Channelrodopsins are an essential tool used by neuroscience and optogenetics.

Viruses (antennae) are seen attacking algae. (photo credit: COURTESY TECHNION)
Viruses (antennae) are seen attacking algae.
(photo credit: COURTESY TECHNION)
For the first time, scientists from the Technion-Israel Institute of Technology have found that marine giant viruses could be stealing proteins from algae and reinfecting them with it as a means to control their movements and behavior.
The study itself focuses on rhodopsins, a type of protein used by single-cell organisms to both harvest and detect light. One of these rhodopsins, known as channelrodopsins (ChRs), was first found as green algal proteins, and were believed to have originated as part of a giant marine virus that infects algae.
ChRs works by directly translating light into ion fluxes on cell membranes. They are often used by neuroscientists as part of optogenetics to both simulate and inhibit neurons through light. The field of optogenetics itself has essentially revolutionized the neuroscience research, and is widely considered to be the most effective means to activate specific cells and study their impact on the overall body.
But when Technion's Prof. Oded Béjà and postdoctoral researcher Dr. Andrey Rozenberg began studying ChRs further through a metagenomic analysis of the seawater, they ended up discovering a previously unknown family of ChRs. And these findings, published in the academic journal Current Biology, shows that widespread scientific consensus on the origin of ChRs may have been mistaken.
“Our quest led us to the conclusion that the origin of these channelrhodopsins is not in the virus but in the algae that they infect, and we estimate that at some point in the evolutionary process, a giant alga-infecting virus 'stole' a channelrhodopsin gene for its own benefit,” Béjà said in a statement. 
While it remains unclear why exactly viruses carry ChR genes, it is most likely that they use it essentially control their hosts.
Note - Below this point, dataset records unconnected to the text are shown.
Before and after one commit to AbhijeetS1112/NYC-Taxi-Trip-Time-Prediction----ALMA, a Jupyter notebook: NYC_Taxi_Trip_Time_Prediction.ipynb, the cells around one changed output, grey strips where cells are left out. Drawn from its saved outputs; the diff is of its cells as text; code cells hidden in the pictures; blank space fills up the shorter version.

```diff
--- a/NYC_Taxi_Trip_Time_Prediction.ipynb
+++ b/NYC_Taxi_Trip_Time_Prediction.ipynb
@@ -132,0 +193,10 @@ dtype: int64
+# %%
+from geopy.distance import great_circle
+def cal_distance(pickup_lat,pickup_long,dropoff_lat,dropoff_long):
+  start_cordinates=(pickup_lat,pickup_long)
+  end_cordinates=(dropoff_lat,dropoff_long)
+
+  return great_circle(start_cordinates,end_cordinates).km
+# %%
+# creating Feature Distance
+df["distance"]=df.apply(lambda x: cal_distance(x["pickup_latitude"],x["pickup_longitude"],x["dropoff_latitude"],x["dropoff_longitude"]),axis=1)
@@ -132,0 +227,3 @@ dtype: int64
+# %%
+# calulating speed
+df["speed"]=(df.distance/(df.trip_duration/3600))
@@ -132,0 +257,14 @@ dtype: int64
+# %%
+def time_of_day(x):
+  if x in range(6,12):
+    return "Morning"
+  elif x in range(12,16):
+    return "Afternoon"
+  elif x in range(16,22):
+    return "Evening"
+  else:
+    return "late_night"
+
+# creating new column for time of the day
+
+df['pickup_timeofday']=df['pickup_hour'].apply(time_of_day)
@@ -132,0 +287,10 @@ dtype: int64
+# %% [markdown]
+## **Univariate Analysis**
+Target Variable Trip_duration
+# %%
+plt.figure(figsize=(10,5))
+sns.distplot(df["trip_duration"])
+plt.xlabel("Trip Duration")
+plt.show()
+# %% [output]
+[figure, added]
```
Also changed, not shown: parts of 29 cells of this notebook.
“We hypothesize that the viruses can manipulate the host’s swimming behavior, thus controlling its light responses and directing it to locations where irradiation conditions are favorable for the virus.”